WHAT THIS TASK INVOLVES: If a line in the records below contains the word "link", copy it.

Top of PROVIDED DATA

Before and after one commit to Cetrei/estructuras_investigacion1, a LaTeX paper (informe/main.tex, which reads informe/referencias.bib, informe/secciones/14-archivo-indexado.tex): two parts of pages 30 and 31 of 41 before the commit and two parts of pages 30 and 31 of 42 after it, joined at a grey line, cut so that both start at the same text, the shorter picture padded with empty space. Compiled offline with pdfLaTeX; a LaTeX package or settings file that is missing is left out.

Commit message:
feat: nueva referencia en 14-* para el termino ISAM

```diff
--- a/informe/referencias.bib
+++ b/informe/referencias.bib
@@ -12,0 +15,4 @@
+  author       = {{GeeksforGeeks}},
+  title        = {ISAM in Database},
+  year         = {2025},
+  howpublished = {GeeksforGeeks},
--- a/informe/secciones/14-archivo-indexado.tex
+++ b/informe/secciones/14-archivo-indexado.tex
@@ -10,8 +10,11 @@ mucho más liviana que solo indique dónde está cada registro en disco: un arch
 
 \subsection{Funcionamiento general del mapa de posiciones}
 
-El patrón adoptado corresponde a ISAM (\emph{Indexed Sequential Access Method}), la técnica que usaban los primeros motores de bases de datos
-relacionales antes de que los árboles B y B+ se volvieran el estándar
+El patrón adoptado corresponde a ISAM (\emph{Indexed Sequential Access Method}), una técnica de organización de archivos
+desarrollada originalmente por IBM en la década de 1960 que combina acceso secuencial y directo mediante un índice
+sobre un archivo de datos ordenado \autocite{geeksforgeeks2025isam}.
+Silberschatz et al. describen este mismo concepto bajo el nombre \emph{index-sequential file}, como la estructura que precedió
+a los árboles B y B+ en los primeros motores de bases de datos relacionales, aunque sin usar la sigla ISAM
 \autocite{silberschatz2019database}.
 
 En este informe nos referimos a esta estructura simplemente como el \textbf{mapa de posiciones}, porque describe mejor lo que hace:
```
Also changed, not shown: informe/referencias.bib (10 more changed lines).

Bottom of PROVIDED DATA
Top of PROVIDED DATA

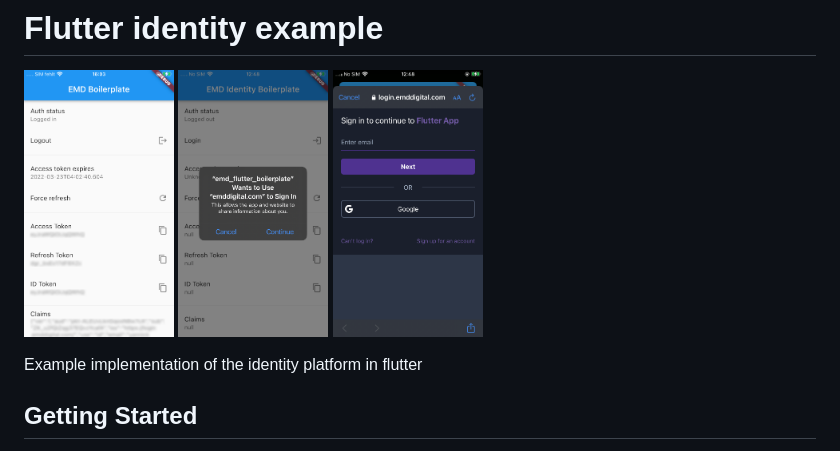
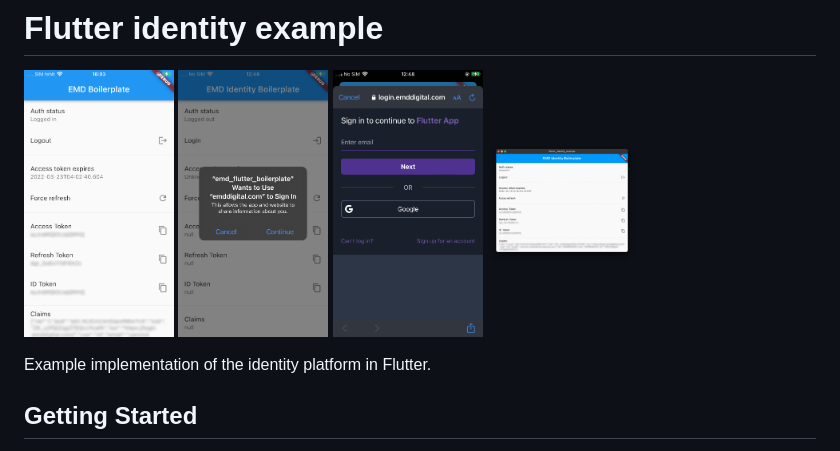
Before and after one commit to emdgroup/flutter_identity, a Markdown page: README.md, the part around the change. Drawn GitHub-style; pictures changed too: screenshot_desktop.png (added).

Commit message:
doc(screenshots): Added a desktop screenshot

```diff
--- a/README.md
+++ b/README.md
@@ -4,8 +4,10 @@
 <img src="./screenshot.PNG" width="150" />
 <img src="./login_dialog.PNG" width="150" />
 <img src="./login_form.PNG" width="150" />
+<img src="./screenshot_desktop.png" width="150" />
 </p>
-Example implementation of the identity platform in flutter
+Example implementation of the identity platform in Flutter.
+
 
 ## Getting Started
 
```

Bottom of PROVIDED DATA
Top of PROVIDED DATA

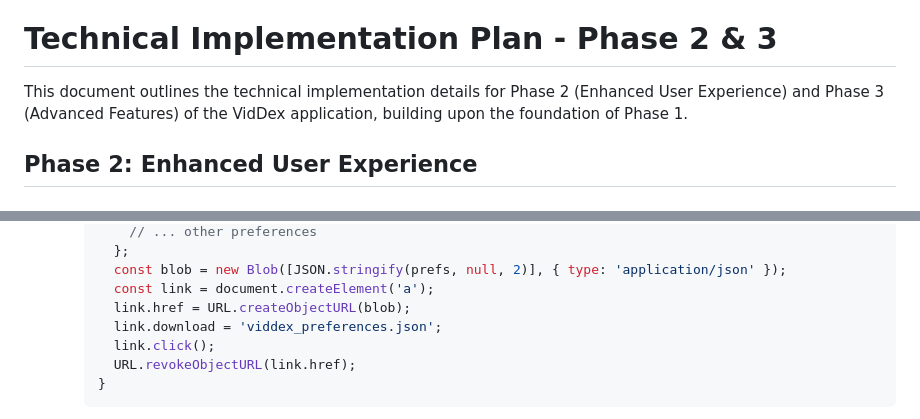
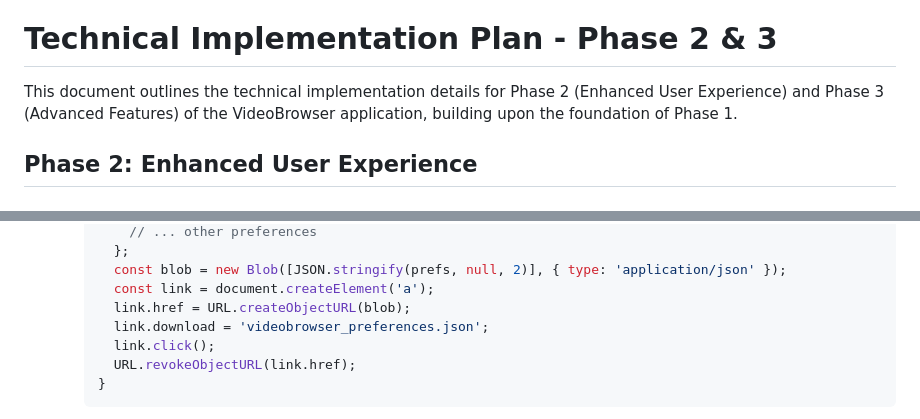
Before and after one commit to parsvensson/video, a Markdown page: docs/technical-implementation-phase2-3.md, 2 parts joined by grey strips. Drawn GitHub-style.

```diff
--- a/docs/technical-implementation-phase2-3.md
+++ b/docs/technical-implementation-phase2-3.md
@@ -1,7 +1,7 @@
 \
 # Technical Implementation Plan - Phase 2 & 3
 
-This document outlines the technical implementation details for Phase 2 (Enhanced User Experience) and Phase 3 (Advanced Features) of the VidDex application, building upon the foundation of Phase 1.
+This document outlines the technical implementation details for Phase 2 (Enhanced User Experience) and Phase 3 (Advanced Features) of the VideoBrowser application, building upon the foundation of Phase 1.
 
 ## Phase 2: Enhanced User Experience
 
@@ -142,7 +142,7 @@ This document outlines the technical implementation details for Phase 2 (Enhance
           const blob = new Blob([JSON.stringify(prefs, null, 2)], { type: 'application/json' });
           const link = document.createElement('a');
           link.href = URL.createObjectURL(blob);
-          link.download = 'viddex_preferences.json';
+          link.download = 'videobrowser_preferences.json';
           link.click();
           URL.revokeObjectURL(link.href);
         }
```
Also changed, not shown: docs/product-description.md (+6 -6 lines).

Bottom of PROVIDED DATA

EXERCISE OUTPUT:
           const link = document.createElement('a');
           link.href = URL.createObjectURL(blob);
-          link.download = 'viddex_preferences.json';
+          link.download = 'videobrowser_preferences.json';
           link.click();
           URL.revokeObjectURL(link.href);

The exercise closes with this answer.